The industry is striving to add the most value to the customer for the least cost. So motors and generators are being added to the traditional engine and gearbox to both help with vehicle acceleration and recover energy when braking. These new hybrid powertrains bring many new design freedoms and parameters to be optimised. For example, battery type, electrical system voltage, motor type, speed range and electronic control architectures are hotly debated topics. It is a considerable challenge to develop the best system for the application, but the rewards to the company with a better technology will be great, so research and development competition is fierce.
Borg Warner are working with the University of Huddersfield to develop technologies that will provide real advantages to our turbocharger product range. Increasingly the product development is interdisciplinary and needs the traditional turbocharger engineering disciplines (e.g. aerodynamics, rotordynamics, materials science, sound and vibration) to be blended with “new” disciplines such as electric machines and power electronics. It is difficult to recruit the required talent in these new disciplines, competing with customers developing hybrid powertrains and the electricity industry working on renewable generation. Electrical machines engineers are a niche within electrical engineering, and those with experience of design at very high rotational speeds are an even smaller niche. So a collaboration with the university is an ideal way to develop the technology and gain access to the necessary talent.

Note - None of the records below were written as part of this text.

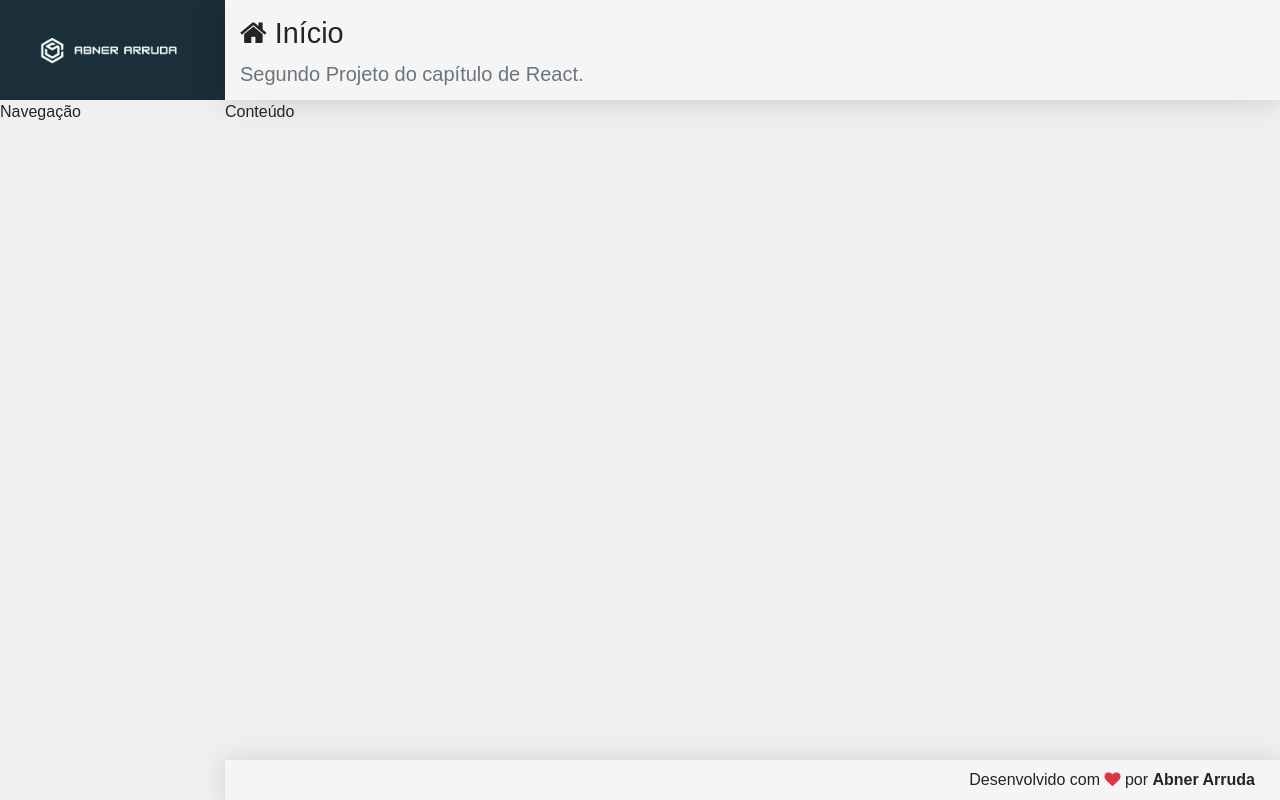
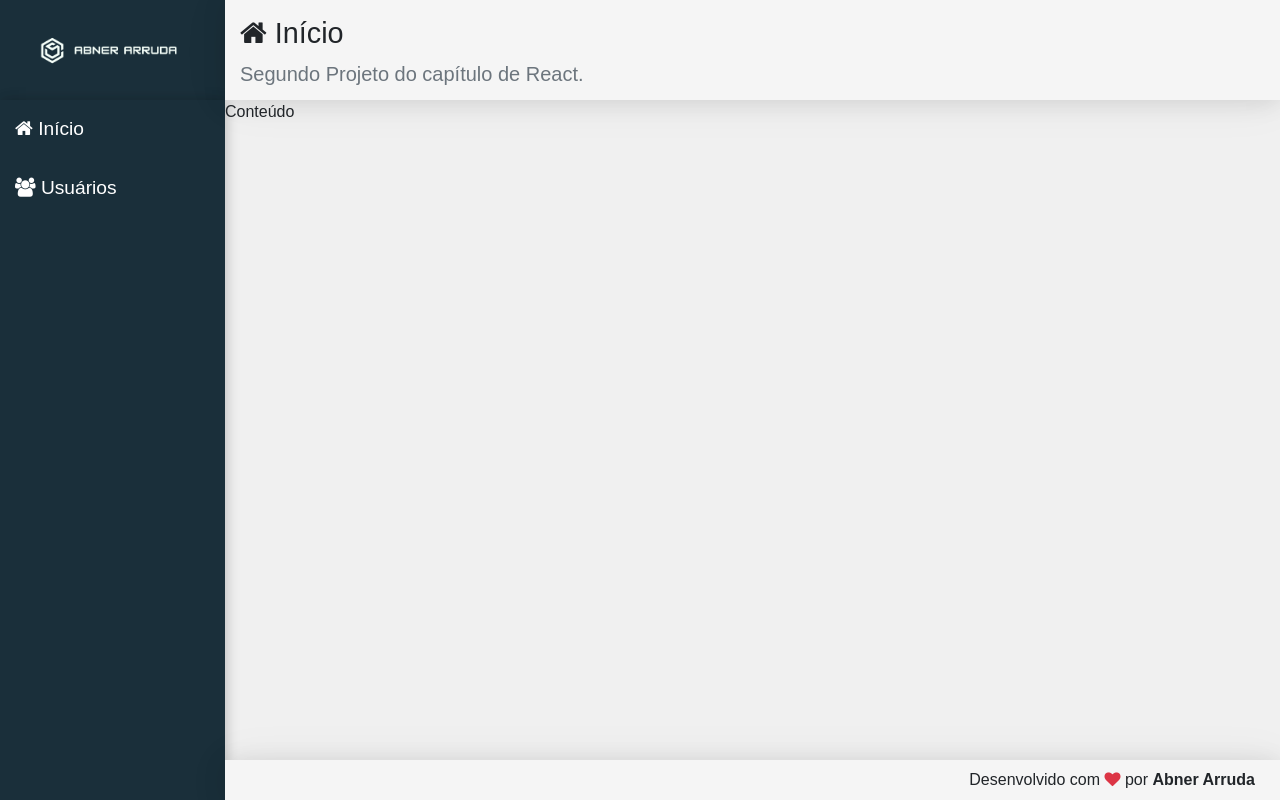
Before and after one commit to ArrudaAbner/user-register, a React (Create React App) app in the folder front-end/: page / in a window 1280 px wide. Built offline with nearby package versions, Linux system fonts and the light colour scheme.

Commit message:
frontend
nav component

```diff
--- a/front-end/src/components/template/Nav.css
+++ b/front-end/src/components/template/Nav.css
@@ -0,0 +1,17 @@
+aside.menu-area {
+  background-color: var(--bg-dark);
+  box-shadow: 2px 0 10px 0 rgba(0, 0, 0, 0.12), 2px 0 15px 0 rgba(0, 0, 0, 0.09);
+}
+
+.menu a {
+  display: block;
+  text-decoration: none;
+  color: #fff;
+  padding: 15px;
+  font-weight: 300;
+  font-size: 1.2rem;
+}
+
+.menu a:hover {
+  background: linear-gradient(135deg, #07a7e3 0%, #32dac3 100%);
+}
--- a/front-end/src/components/template/Nav.jsx
+++ b/front-end/src/components/template/Nav.jsx
@@ -4,6 +4,16 @@
 
 export default (props) => {
   return (
-     <aside className="menu-area">Navegação</aside>
+    <aside className="menu-area">
+      <nav className="menu">
+        {/* Refatorar para componentes isolados */}
+        <a href="#/">
+          <i className="fa fa-home"></i> Início
+        </a>
+        <a href="#/users">
+          <i className="fa fa-users"></i> Usuários
+        </a>
+      </nav>
+    </aside>
   );
 };
```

Collaboration between universities and industry is something that has been encouraged by successive governments yet from time-to-time we still see surveys which suggest we are less good at this than other nations. For the collaboration to work well it is necessary to understand the motivation and goals of each of the partners right from the outset of the project. The industrial partner must be able to demonstrate the return on the investment, leveraging the skills and resources in the university to efficiently develop better products. The university team is ultimately measured on quality and number of publications, so there must be some form of information dissemination aspect to the project. This often conflicts with the desire for the industrial partner to keep things under-wraps, so a clear understanding of what will be published when is necessary.
We are pleased to be working with the new Turbocharger Research Institute (TRI) at the University of Huddersfield who have considerable industrial experience amongst their staff, and as it happens the BorgWarner team have a number of members with some experience of working within universities. So both sides have an understanding of the other and it has been reasonably easy to define a research plan which meets the needs of both parties.
Our collaboration goes beyond research. The TRI has developed an MSc in Turbocharger Engineering and a number of BorgWarner engineers are currently participating in the inaugural year of this course. Some of the MSc material is now being developed into short courses which will allow engineers to learn key information without the time commitment required by the MSc.
In a few years we expect to be reflecting on the specific research goals having been successfully delivered. There are also additional, less easily quantifiable advantages of university collaboration: easy access to the literature, calculations speeded by the university’s High Performance Computing unit, alternative views and unexpected insights arising from regularly contacting the academic environment. As I said earlier, it is a very exciting time in powertrain engineering. The TRI is helping us change the world for the better.